If thy revengeful heart cannot forgive,
Lo, here I lend thee this sharp-pointed sword;
Which if thou please to hide in this true bosom.
And let the soul forth that adoreth thee,
I lay it naked to the deadly stroke,
And humbly beg the death upon my knee.
When Anne says
Arise, dissembler: though I wish thy death,
I will not be the executioner.
Richard knows he has won. And he proceeds to take control of the domestic and funeral arrangements.
Vouchsafe to wear this ring.
Look, how this ring encompasseth finger.
Even so thy breast encloseth my poor heart;
But beg one favour at thy gracious hand,
Thou dost confirm his happiness for ever.
That it would please thee leave these sad designs
To him that hath more cause to be a mourner,
And presently repair to Crosby Place;
Richard is fairly dancing with glee after Anne has left the stage.
Was ever woman in this humour woo’d?

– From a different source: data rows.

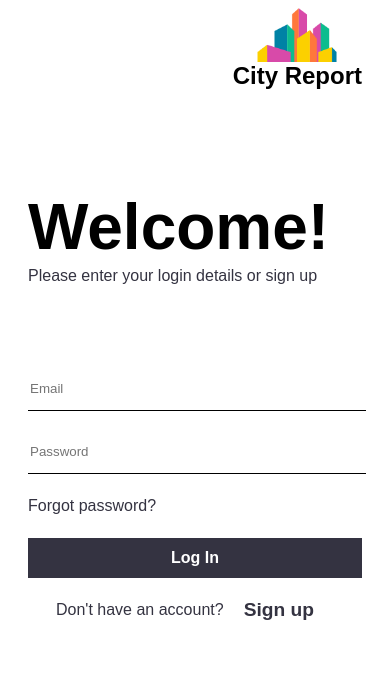
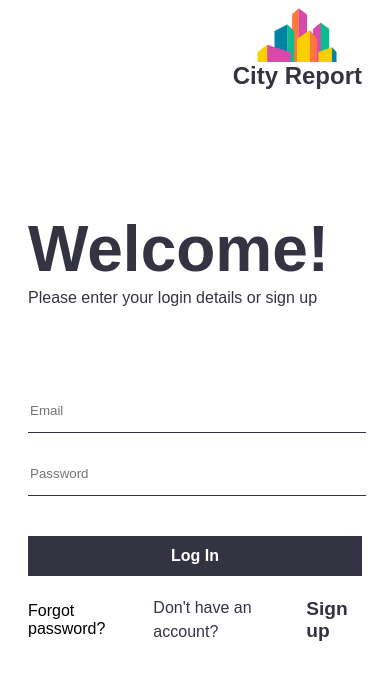
Before and after one commit to Nuramene81/city-report-front-end, an Angular app: page /login in a window 390 px wide. Shown: the top 680 px of the page. Built offline with nearby package versions, Linux system fonts and the light colour scheme; a web font is replaced by a local one.

Commit message:
Add content responsiveness

```diff
--- a/src/app/login/login.component.html
+++ b/src/app/login/login.component.html
@@ -6,6 +6,7 @@
         <p class="logo-text">City Report</p>
       </div>
     </div>
+    <div class="body-container">
       <div class="welcome-title-container">
         <h1 class="welcome-title">Welcome!</h1>
         <p class="body-text">Please enter your login details or sign up</p>
@@ -14,18 +15,16 @@
         <form class="form-content" [formGroup]="loginForm">
           <input class="email-field" type="email" formControlName="email" placeholder="Email">
           <input class="password-field" type="password" formControlName="password" placeholder="Password">
-        <div class="form-options">
-          <div class="forgot-password-container">
-            <span class="body-text">Forgot password?</span>
-          </div>
-        </div>
-
           <button type="submit">Log In</button>
         </form>
       </div>
-    <div class="content-footer-container">
+      <div class="form-options-container">
+        <div class="forgot-password-container">Forgot password?</div>
+        <div class="sign-up">
           <div class="body-text">Don't have an account?</div>
-      <div class="sign-up">Sign up</div>
+          <div class="sign-up-text">Sign up</div>
         </div>
       </div>
     </div>
+  </div>
+</div>
--- a/src/app/login/login.component.scss
+++ b/src/app/login/login.component.scss
@@ -13,12 +13,14 @@
     height: 100%;
     padding: 20px;
 
+
+
     .logo-container {
       display: flex;
       flex-direction: column;
       align-items: flex-end;
       justify-content: flex-end;
-      margin-bottom: 100px;
+      // margin-bottom: 100px;
 
       .logo-wrapper {
         display: flex;
@@ -33,9 +35,16 @@
           margin: 0;
           font-size: 1.5rem;
           font-weight: 700;
+          color: $primary-color;
         }
       }
     }
+
+    .body-container {
+      display: flex;
+      flex-direction: column;
+      justify-content: center;
+      height: 80%;
 
       .welcome-title-container {
         margin-bottom: 80px;
@@ -44,6 +53,7 @@
           margin: 0;
           font-size: 4rem;
           font-weight: 700;
+          color: $primary-color;
         }
       }
 
@@ -58,7 +68,7 @@
             width: 100%;
             height: 40px;
             border: none;
-          border-bottom: 1px solid #000;
+            border-bottom: 1px solid $primary-color;
             background-color: transparent !important;
             margin-bottom: 20px;
 
@@ -96,18 +106,24 @@
         }
       }
 
-    .content-footer-container {
+      .form-options-container {
         display:flex;
         flex-direction: row;
         align-items: center;
-      justify-content: center;
+        justify-content: space-between;
         margin-top: 20px;
 
+        .sign-up {
+          display: flex;
+          flex-direction: row;
+          align-items: center;
+          justify-content: space-between;
+
           div {
-        margin-right: 20px;
+            margin-left: 20px;
           }
 
-      .sign-up {
+          .sign-up-text {
             color: $primary-color;
             font-size: 1.2rem;
             font-weight: 700;
@@ -116,3 +132,5 @@
         }
       }
     }
+  }
+}
```
Lines whose indentation alone changed are shown as unchanged.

Was ever woman in this humour won?
I’ll have her; but I will not keep her long.
Upon my life, she finds, although I cannot,
Myself to be a marvellous proper man.
I’ll be at charges for a looking-glass,
And entertain some score or two of tailors,
To study fashions to adorn my body:
Since I am crept in favour with myself,
Will maintain it with some little cost.
This last part of Richard’s final speech highlights the difficulty and the challenges for both the actors and the director.
The scene needs to be played with considerable sexual tension between Richard and Anne otherwise it is simply not going to work. Yet there needs to be credibility in Anne’s grief for the death of her husband and father-in-law.
So Richard needs to be relatively attractive. During the scene, Anne refers to him as a hedgehog and as a toad, figuratively speaking of course but hardly terms of sexual endearment, so the actor playing Anne needs to tread a very fine line. It scenes like this make Richard III one of Shakespeare’s greatest plays.
Antony Sher’s portrayal must have made this particularly difficult. He is probably the least attractive Richard in recent memory. I think I saw this version live in the Royal Shakespeare came to Melbourne. I don’t remember this particular scene but have always been fascinated by its improbability on one hand and the fact that it works on the other.
But that’s Shakespeare.